0

You could have told me!

Why couldn't she have said something?

Does 'could' here still indicate possibility? Is this even a legit question? Because no dictionary puts it in the 'past possibility' category.

Thanks. :-)

3
  • 1
    Yes, it indicates possibility. However, all it means is that the action was possible at the time. – Justin Apr 24 '20 at 12:52
  • 1
    You could offer that pregnant lady your seat! refers to an action that is possible at the time of speaking. Effectively, in the present tense you're being told you should do the specified action now, whereas the past tense version simply conveys the speaker's negative attitude to the fact that you failed to do what you should have done (even though it was actually possible at the time). – FumbleFingers Apr 24 '20 at 13:25
  • Thank you Justin and thank you Monica :-) – Nima Abna Apr 24 '20 at 16:30
1

This dictionary shows that sense of "could:
American Heritage Dictionary "could"

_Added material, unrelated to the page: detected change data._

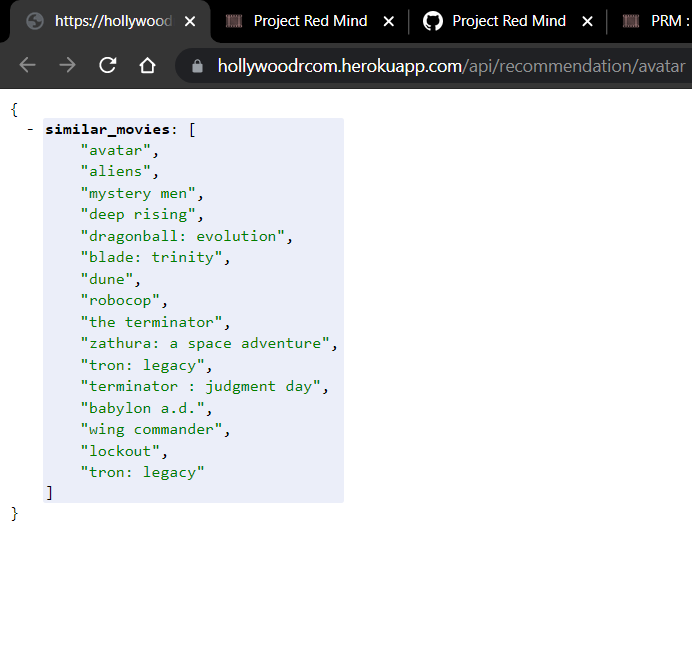
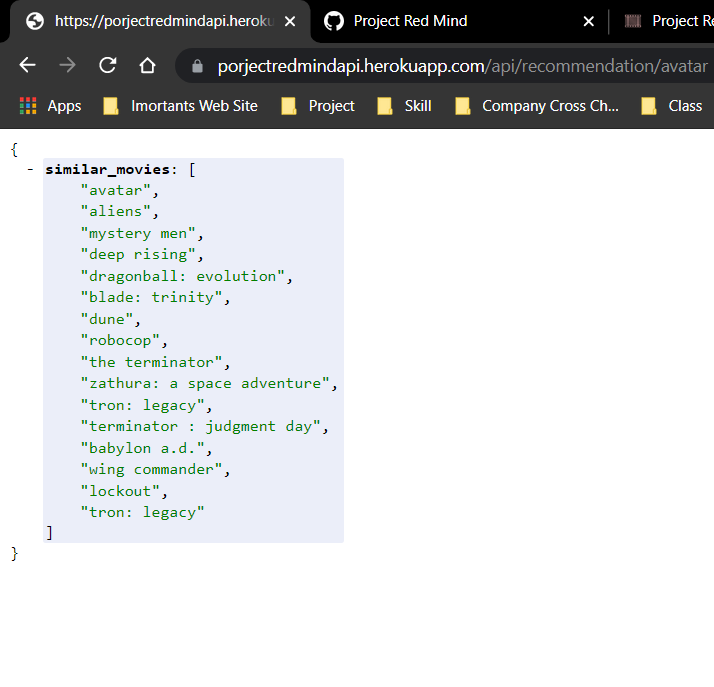
update api url and navbar

Changed region(s): [[0.0, 0.0, 1.0, 0.7692], [0.0607, 0.7385, 0.091, 0.8]]

diff --git a/templates/index.html b/templates/index.html
@@ -12,11 +12,11 @@
         </div>
         <div class="col-md-8 col-sm-12 my-2 trans p-3 border rounded shadow-lg text-light text-break">
             <h1>Send GET request -</h1>
-            <h4>https://hollywoodrcom.herokuapp.com/api/recommendation/{<i>movie_name</i>}</h4>
+            <h4>https://porjectredmindapi.herokuapp.com/api/recommendation/{<i>movie_name</i>}</h4>
             <h5>where, movie_name your movie name</h5>
             <br>
             <h1>Example -</h1>
-            <a href="https://hollywoodrcom.herokuapp.com/api/recommendation/avatar" target="_blank" class="h4">https://hollywoodrcom.herokuapp.com/api/recommendation/avatar</a>
+            <a href="https://porjectredmindapi.herokuapp.com/api/recommendation/avatar" target="_blank" class="h4">https://porjectredmindapi.herokuapp.com/api/recommendation/avatar</a>
         </div>
     </div>
 </div>
@@ -32,11 +32,11 @@
         </div>
         <div class="col-md-8 col-sm-12 my-2 trans p-3 border rounded shadow-lg text-light text-break">
             <h1>Send GET request -</h1>
-            <h4>https://hollywoodrcom.herokuapp.com/api/review/{<i>movie_review</i>}</h4>
+            <h4>https://porjectredmindapi.herokuapp.com/api/review/{<i>movie_review</i>}</h4>
             <h5>where, movie_review your movie review</h5>
             <br>
             <h1>Example -</h1>
-            <a href="https://hollywoodrcom.herokuapp.com/api/review/good" target="_blank" class="h4">https://hollywoodrcom.herokuapp.com/api/review/good</a>
+            <a href="https://porjectredmindapi.herokuapp.com/api/review/good" target="_blank" class="h4">https://porjectredmindapi.herokuapp.com/api/review/good</a>
         </div>
     </div>
 </div>

diff --git a/static/css/style.css b/static/css/style.css
@@ -1,14 +1,5 @@
-.text-responsive {
-  font-size: calc(100% + 1vw + 1vh);
-  font-family: "Rubik", sans-serif;
-}
-
 .trans{
   background-color: rgba(225, 0, 0, 0.3);
-}
-
-.trans2{
-  background-color: #1d1d1dc9;
 }
 
 .bg {
@@ -18,26 +9,4 @@
   background-position: center;
   background-repeat: no-repeat;
   background-size: cover;
-}
-
-.bg-cast {
-  background-image: url("../images/cast-background.jpg");
-  height: 100%;
-  background-color: rgb(17, 10, 10);
-  background-position: center;
-  background-repeat: no-repeat;
-  background-size: cover;
-}
-
-.card, table tr td, table tr th{
-  background-color: rgba(0, 0, 0, 0) !important;
-}
-
-.astext {
-  background:none;
-  border:none;
-  margin:0;
-  padding:0;
-  cursor: pointer;
-  color: blue;
 }

diff --git a/templates/navbar.html b/templates/navbar.html
@@ -8,7 +8,7 @@
         <div class="collapse navbar-collapse" id="navbarSupportedContent">
             <ul class="navbar-nav me-auto mb-2 mb-lg-0">
                 <li class="nav-item">
-                    <a class="nav-link" href="">Home <span class="sr-only">(current)</span></a>
+                    <a class="nav-link" href="https://projectredmind.herokuapp.com/">Home <span class="sr-only">(current)</span></a>
                 </li>
                 <li class="nav-item">
                     <a class="nav-link active disabled">API <span class="sr-only">(current)</span></a>

diff --git a/templates/base.html b/templates/base.html
@@ -7,7 +7,7 @@
     <link href="{{url_for('static',filename='css/all.min.css')}}" rel="stylesheet">
     <link href="{{url_for('static',filename='css/style.css')}}" rel="stylesheet">
     <link rel="shortcut icon" href="{{url_for('static',filename='images/logo.png')}}" type="image/x-icon">
-    <title>Project Red Mind</title>
+    <title>Project Red Mind : API</title>
 </head>
 <body>
     {% include 'navbar.html' %}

  1. Used to indicate ability or permission in the past: I could run faster then. Only men could go to the club in those days.

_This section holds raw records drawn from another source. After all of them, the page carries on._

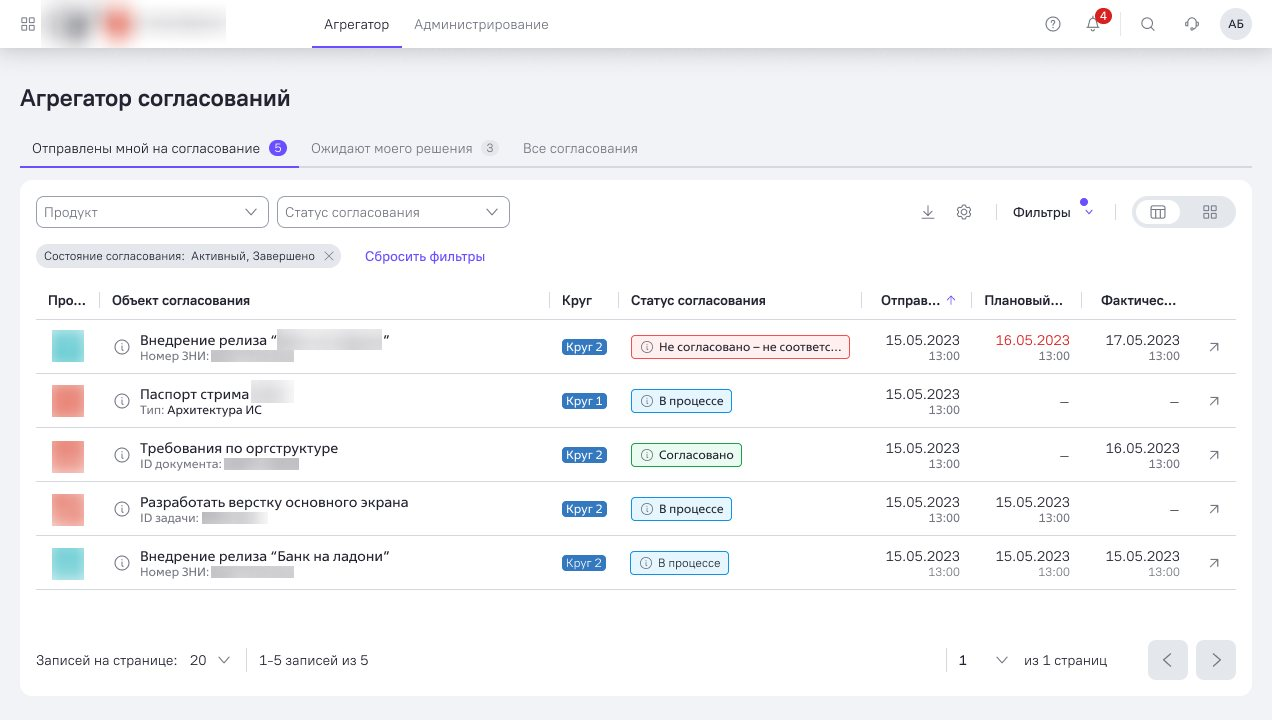
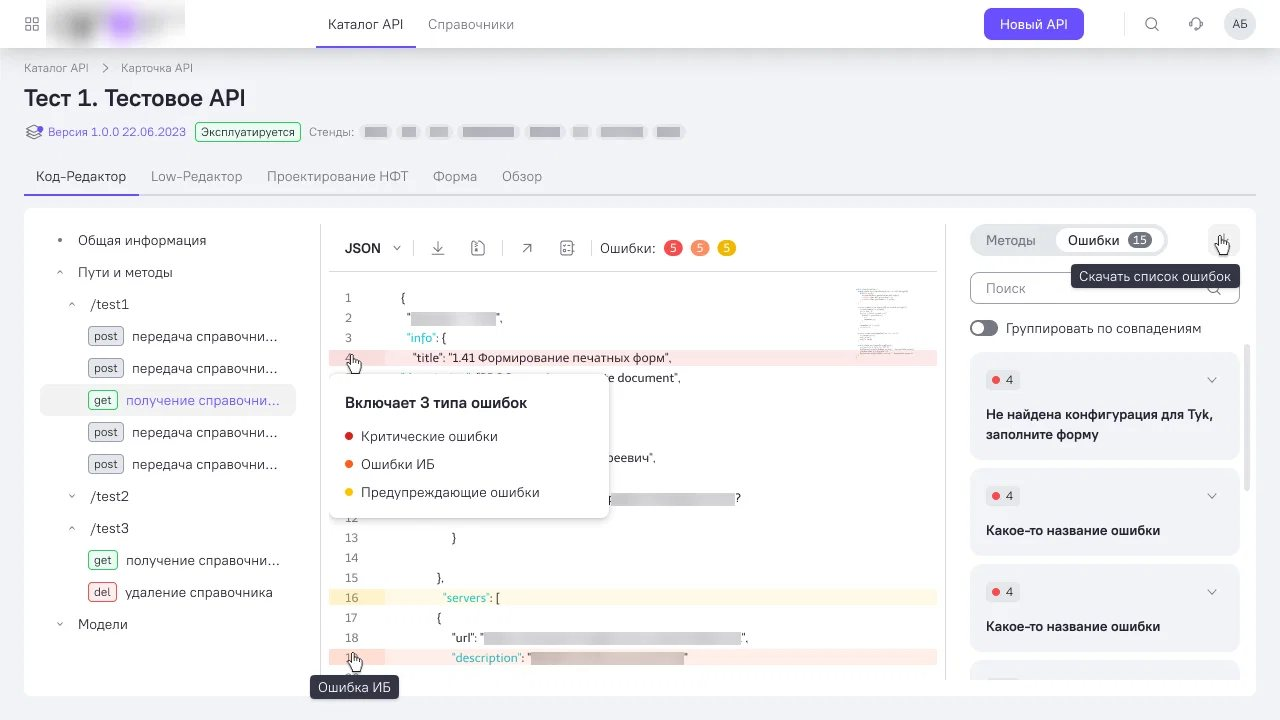
Архитектура: новое превью в блоке «Следующий продукт»

diff --git a/sfera-architecture.html b/sfera-architecture.html
@@ -222,7 +222,7 @@
         <span class="kb-next__title" id="next-title">Сфера.Реестр API</span>
         <span class="kb-next__lead">Набор инструментов для проектирования синхронных и&nbsp;асинхронных API, <br class="kb-br">база знаний для хранения реализованных API.</span>
         <img class="kb-next__btn" src="assets/img/sfera/round-button.svg" alt="" width="50" height="50">
-        <span class="kb-next__preview"><img src="assets/img/sfera/architecture/next-api.jpg" alt="" loading="lazy"></span>
+        <span class="kb-next__preview"><img src="assets/img/sfera/architecture/next-api.jpg?v=2" alt="" loading="lazy"></span>
       </a>
     </section>
   </main>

Changing "could" to "could have" just makes it perfect aspect. Whether it's expressing annoyance or not doesn't matter.

1

Your Answer

By clicking “Post Your Answer”, you agree to our terms of service, privacy policy and cookie policy

Not the answer you're looking for? Browse other questions tagged or ask your own question.